Musicians for a Smoke-Free Tennessee is bringing the legislation and trying to convince lawmakers it's a good idea. Their argument is bars and music venues are the only places without workplace protections against tobacco smoke.
"The main problem with it is that we as musicians and bar workers are essentially the only demographic of Tennesseans left that aren't protected by a safe and smoke-free workplace guarantee," said Jamie Kent, Chair of Musicians for a Smoke-Free Tennessee.
"If you think about it, just about every single other business in the state is smoke-free inside but bars and some music venues."

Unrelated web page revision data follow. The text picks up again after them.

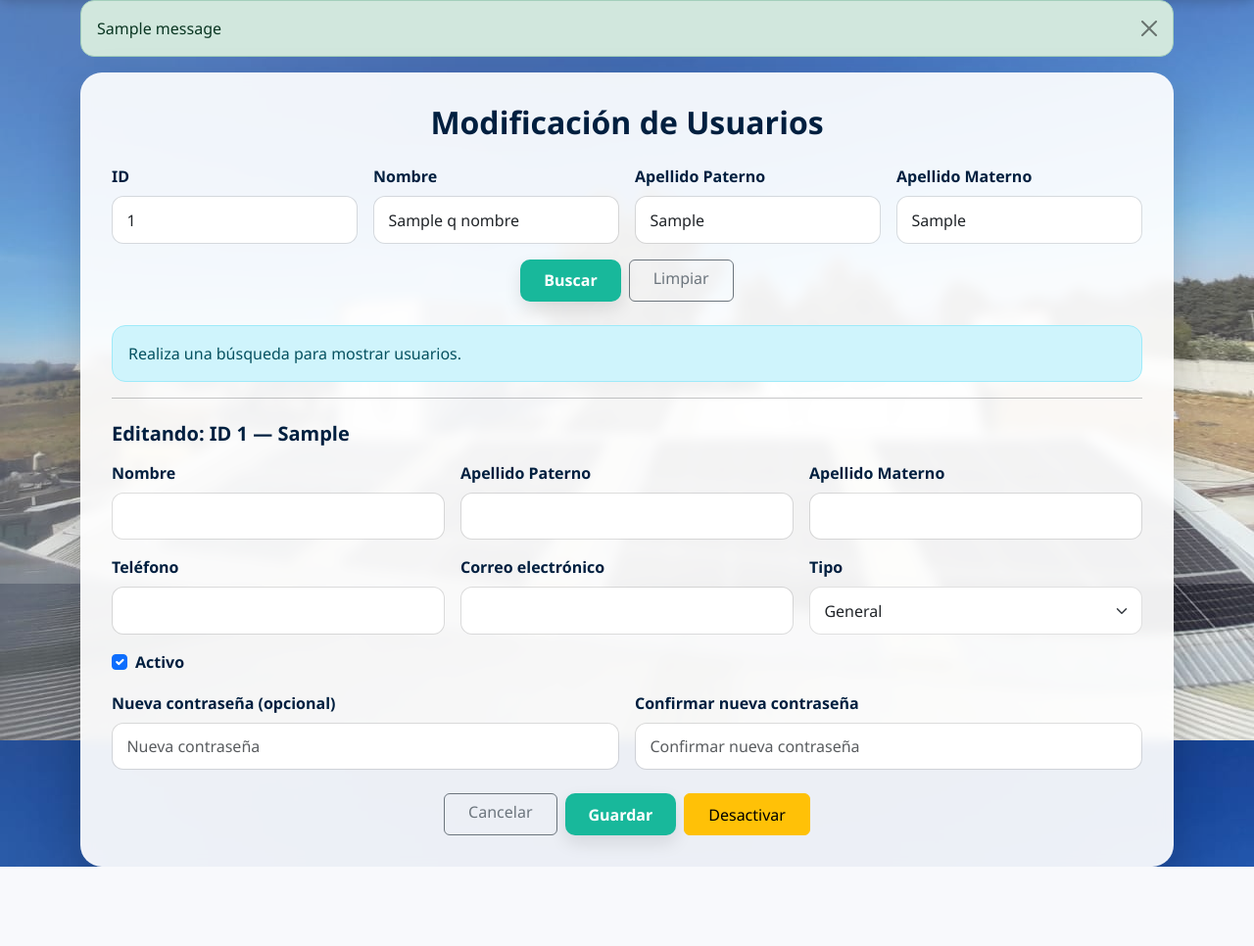
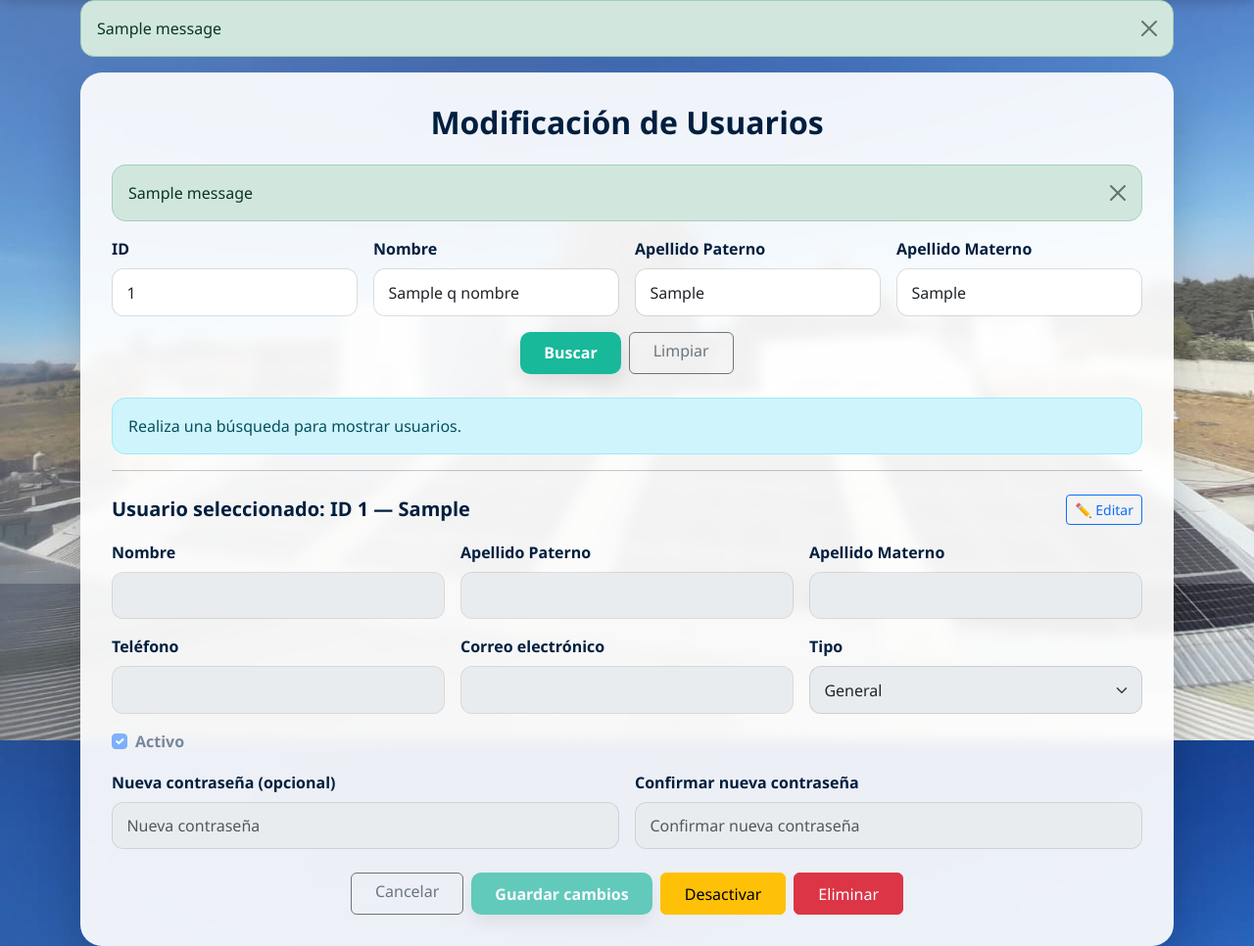
Before and after one commit to Alfredo140589/SWGFV, a Django app: template templates/core/pages/gestion_usuarios_modificacion.html in a window 1280 px wide. Shown: the part 204-1170 px from the top of the page at 98% size. Before the commit the page ends 1089 px from the top, so only its background shows below. Run offline with Django 4.2, Linux system fonts and the light colour scheme; tables that the repository leaves empty hold one stand-in row (values such as "Sample post"); the template is opened without the code that fills it: values that come from a table or form of the project are taken from there, most other values are stand-ins (such as "Sample title", 1, 10 or a date in 2020); one stand-in notice (Sample message) is shown.

Commit message:
Usuarios: modo lectura/editar con icono + eliminar

```diff
--- a/templates/core/pages/gestion_usuarios_modificacion.html
+++ b/templates/core/pages/gestion_usuarios_modificacion.html
@@ -9,6 +9,17 @@
     <h2 class="text-center mb-4" style="color: var(--swgfv-primary); font-weight: 800;">
       Modificación de Usuarios
     </h2>
+
+    {% if messages %}
+      <div class="mb-3">
+        {% for message in messages %}
+          <div class="alert alert-{{ message.tags }} alert-dismissible fade show" role="alert">
+            {{ message }}
+            <button type="button" class="btn-close" data-bs-dismiss="alert"></button>
+          </div>
+        {% endfor %}
+      </div>
+    {% endif %}
 
     <!-- BUSQUEDA -->
     <form method="GET" class="mb-4">
@@ -87,17 +98,39 @@
       </div>
     {% endif %}
 
-    <!-- EDICION -->
+    <!-- EDICION / LECTURA -->
     {% if seleccionado and form %}
       <hr class="mb-4">
 
-      <h5 class="mb-3" style="color: var(--swgfv-primary); font-weight: 800;">
-        Editando: ID {{ seleccionado.ID_Usuario }} — {{ seleccionado.Correo_electronico }}
+      <div class="d-flex flex-column flex-md-row justify-content-between align-items-md-center gap-2 mb-3">
+        <h5 class="m-0" style="color: var(--swgfv-primary); font-weight: 800;">
+          Usuario seleccionado: ID {{ seleccionado.ID_Usuario }} — {{ seleccionado.Correo_electronico }}
         </h5>
+
+        {% if not edit_mode %}
+          <a class="btn btn-outline-primary btn-sm"
+             href="{% url 'core:gestion_usuarios_modificacion' %}?id={{ seleccionado.ID_Usuario }}&edit=1">
+            ✏️ Editar
+          </a>
+        {% else %}
+          <a class="btn btn-outline-secondary btn-sm"
+             href="{% url 'core:gestion_usuarios_modificacion' %}?id={{ seleccionado.ID_Usuario }}">
+            👁️ Modo lectura
+          </a>
+        {% endif %}
+      </div>
 
       <form method="POST" novalidate>
         {% csrf_token %}
 
+        {% if form.non_field_errors %}
+          <div class="alert alert-danger">
+            {{ form.non_field_errors }}
+          </div>
+        {% endif %}
+
+        <!-- fieldset deshabilita TODO si no estamos en edit_mode -->
+        <fieldset {% if not edit_mode %}disabled{% endif %}>
           <div class="row g-3">
             <div class="col-12 col-md-4">
               <label class="form-label fw-bold" style="color: var(--swgfv-primary);">Nombre</label>
@@ -155,14 +188,27 @@
               {% if form.new_password_confirm.errors %}<div class="text-danger">{{ form.new_password_confirm.errors }}</div>{% endif %}
             </div>
           </div>
+        </fieldset>
 
         <div class="d-flex flex-wrap justify-content-center gap-2 mt-4">
           <a href="{% url 'core:gestion_usuarios_modificacion' %}" class="btn btn-outline-secondary px-4">Cancelar</a>
-          <button type="submit" class="btn btn-swgfv px-4">Guardar</button>
+
+          {% if edit_mode %}
+            <button type="submit" class="btn btn-swgfv px-4">Guardar cambios</button>
+          {% else %}
+            <button type="button" class="btn btn-swgfv px-4" disabled title="Presiona ✏️ Editar para habilitar">
+              Guardar cambios
+            </button>
+          {% endif %}
 
           <button type="submit" name="action" value="deactivate" class="btn btn-warning px-4"
                   onclick="return confirm('¿Seguro que deseas desactivar este usuario?');">
             Desactivar
+          </button>
+
+          <button type="submit" name="action" value="delete" class="btn btn-danger px-4"
+                  onclick="return confirm('⚠️ Esto eliminará el usuario PERMANENTEMENTE. ¿Deseas continuar?');">
+            Eliminar
           </button>
         </div>
       </form>
```
Also changed, not shown: core/views.py (+34 -19 lines). Lines whose indentation alone changed are shown as unchanged.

Kent went on to explain that many musicians are not as established as major artists and can't always pick and choose the venues in which they play.
"Working-class artists like myself who depend on playing three hours a night as many nights a week as we can, we need that money to pay rent, we need that money to put food on the table [and] we need that money to pay for kids school supplies," said Kent.
Some bars and venues have already signed onto the idea. One owner of The 5 Spot in East Nashville said he learned going smoke-free was good for business.
"Back in 2014, we actually made the transition from smoking to non-smoking, fully anticipating that there might be some blowback, a decrease in sales and we saw the exact opposite," said Travis Collinsworth. "I was tired of coming home every night and smelling like an ashtray."
Kent said he's approached many legislators who are in the committees which will soon hear the bill.